g) How long have they been in business?
This question may seem obvious, but it’s actually quite important: ask your prospective finance company how long they have been in business. Select a company that has been in business for at least a few years, though longer is preferable. Purchase order funding is a growing field, and new companies are entering the industry every month. Consequently, many finance companies have limited experience and have not been market-tested. Working with these companies can be risky, especially if the owners are not seasoned industry veterans.
3. Which company is right for you?
The questions we covered in the previous section should provide you with a good idea of the capabilities of each finance company you interview. The final step is to select the best company to fit your needs. Here are some suggestions to help you with the selection process.
a) Are you comfortable with the company?
This is the most important suggestion we can give you. It’s best to avoid working with a company you are uncomfortable with, regardless of their terms or rates. You will be working with them for some time, so it’s important to feel comfortable with them and their offer.
b) Do their financial terms work for you?
Add the cost of financing to your existing transaction costs. Is the transaction still worth it once you consider those costs? Perhaps more importantly, is that transaction still profitable? PO financing is not cheap and is best used with high-margin transactions.
c) Are they comfortable working your transaction?
Sometimes finance companies take on transactions that they are not comfortable with. They may do this to meet some sales targets or other similar reasons. If you get the impression they are not comfortable with you, consider finding a different partner.
Need purchase order financing?
We are a leading PO financing company and can provide you with competitive terms.
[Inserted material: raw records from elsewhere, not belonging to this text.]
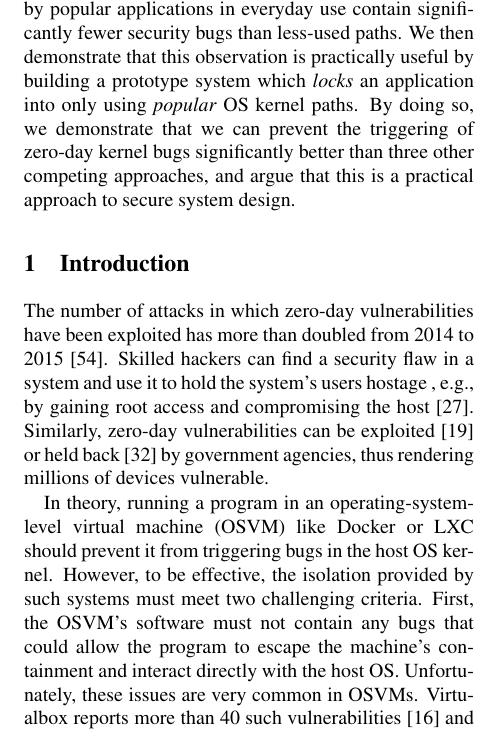
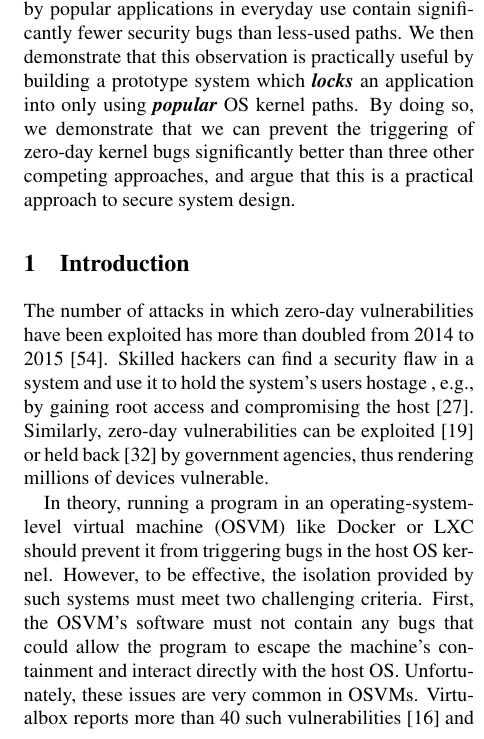
Before and after one commit to detectivelyw/lind_paper_atc17, a LaTeX document (paper.tex, which reads abstract.tex): part of one column of page 1 of 13, cut so that both start at the same text. Compiled offline with pdfLaTeX; a LaTeX package or settings file that is missing is left out.

Commit message:
minor update in the abstract

```diff
--- a/abstract.tex
+++ b/abstract.tex
@@ -32,8 +32,8 @@ in the host Operating System (OS) from inside of such virtualized systems.
 In this paper, we propose a new security metric showing strong correlation between ``popular paths''
 and kernel vulnerabilities. We verified that the OS kernel paths accessed
 by popular applications in everyday use contain significantly fewer security bugs than less-used paths.  We then demonstrate that this observation is
-practically useful by building a prototype system which \textit{locks} an
-application into only using \textit{popular} OS kernel paths.  By doing so, we
+practically useful by building a prototype system which \textbf{\textit{locks}} an
+application into only using \textbf{\textit{popular}} OS kernel paths.  By doing so, we
 demonstrate that
 we can prevent the triggering of zero-day kernel bugs
 significantly better than three other competing approaches, and argue that
```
For more information, get a quote or call (877) 300 3258.
Note: If you are also looking for a factoring company, review “How to Select a Factoring Company“.